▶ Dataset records

[Start of Attachment]

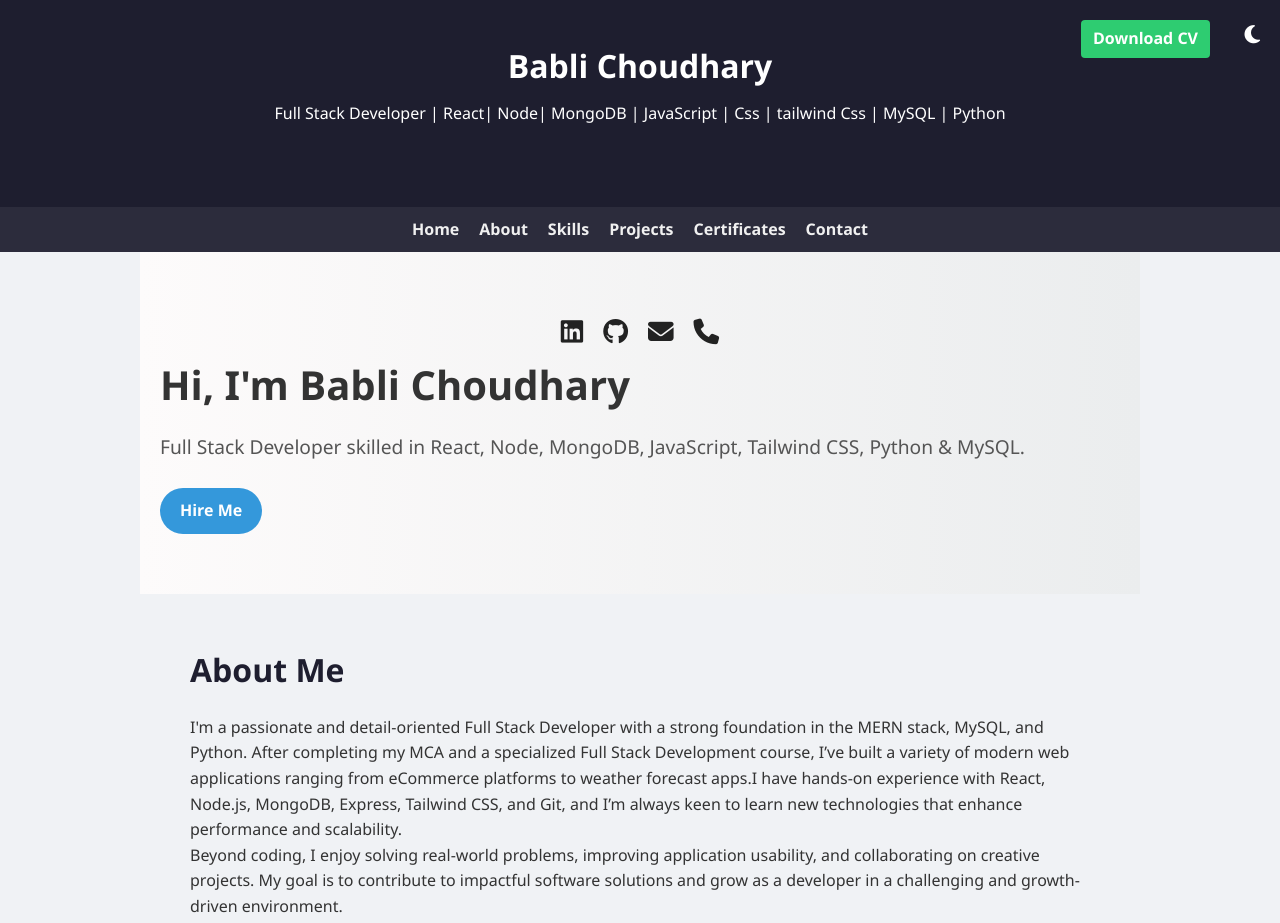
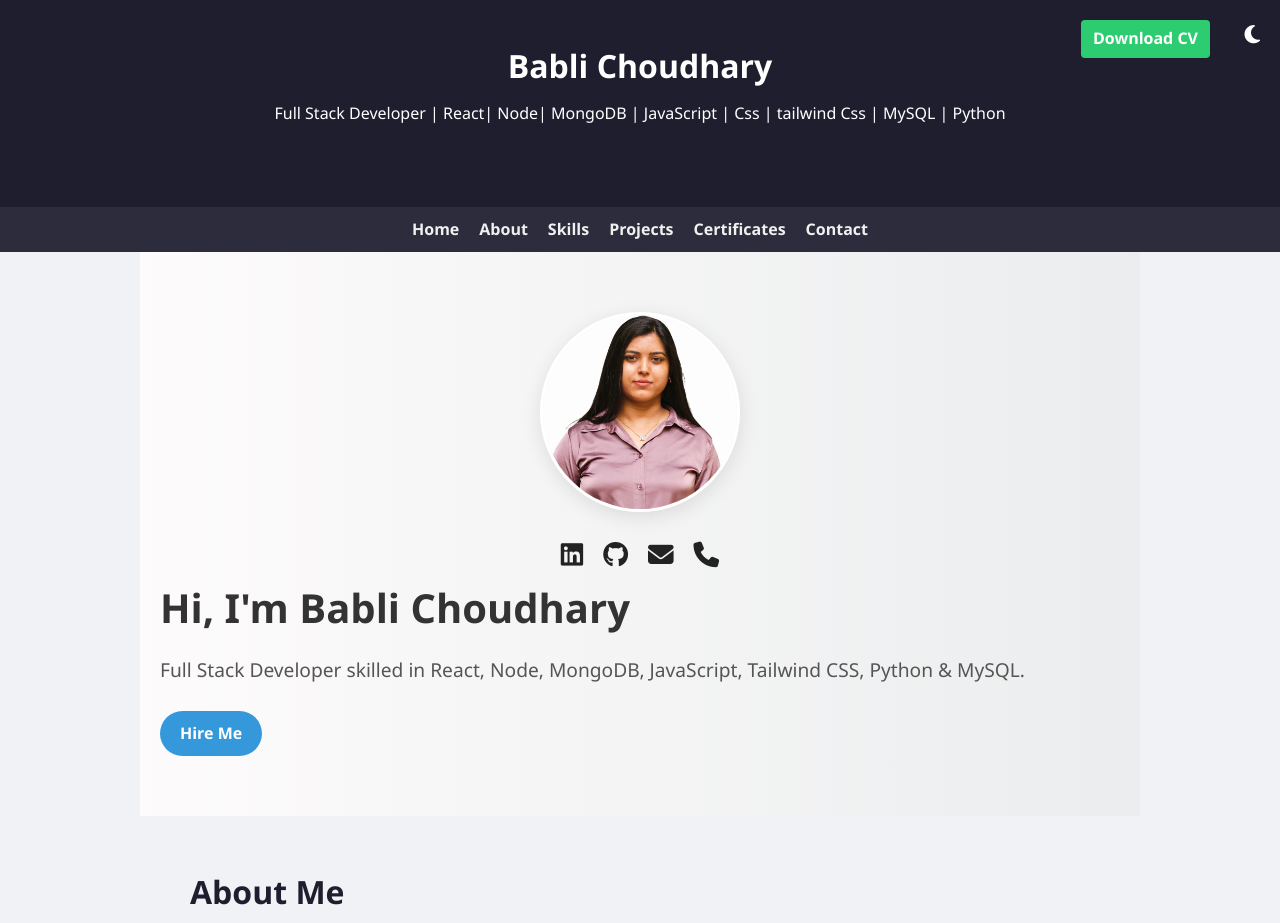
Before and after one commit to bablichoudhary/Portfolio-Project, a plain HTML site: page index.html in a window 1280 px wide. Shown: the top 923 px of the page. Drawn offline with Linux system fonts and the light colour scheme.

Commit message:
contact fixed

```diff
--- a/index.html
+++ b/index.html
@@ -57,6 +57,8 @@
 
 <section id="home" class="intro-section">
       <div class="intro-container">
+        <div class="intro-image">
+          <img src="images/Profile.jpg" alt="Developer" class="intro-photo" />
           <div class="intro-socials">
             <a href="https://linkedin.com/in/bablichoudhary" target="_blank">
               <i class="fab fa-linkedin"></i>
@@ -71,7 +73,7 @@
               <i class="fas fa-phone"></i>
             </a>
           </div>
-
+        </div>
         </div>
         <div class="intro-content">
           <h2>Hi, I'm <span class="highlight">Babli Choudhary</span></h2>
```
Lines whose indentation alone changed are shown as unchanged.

[End of Attachment]

▶ WHAT TO PRODUCE
Hand back the data above exactly, with no images.

▶ SOLUTION TO THE EXERCISE
Before and after one commit to bablichoudhary/Portfolio-Project, a plain HTML site: page index.html in a window 1280 px wide. Shown: the top 923 px of the page. Drawn offline with Linux system fonts and the light colour scheme.

Commit message:
contact fixed

```diff
--- a/index.html
+++ b/index.html
@@ -57,6 +57,8 @@
 
 <section id="home" class="intro-section">
       <div class="intro-container">
+        <div class="intro-image">
+          <img src="images/Profile.jpg" alt="Developer" class="intro-photo" />
           <div class="intro-socials">
             <a href="https://linkedin.com/in/bablichoudhary" target="_blank">
               <i class="fab fa-linkedin"></i>
@@ -71,7 +73,7 @@
               <i class="fas fa-phone"></i>
             </a>
           </div>
-
+        </div>
         </div>
         <div class="intro-content">
           <h2>Hi, I'm <span class="highlight">Babli Choudhary</span></h2>
```
Lines whose indentation alone changed are shown as unchanged.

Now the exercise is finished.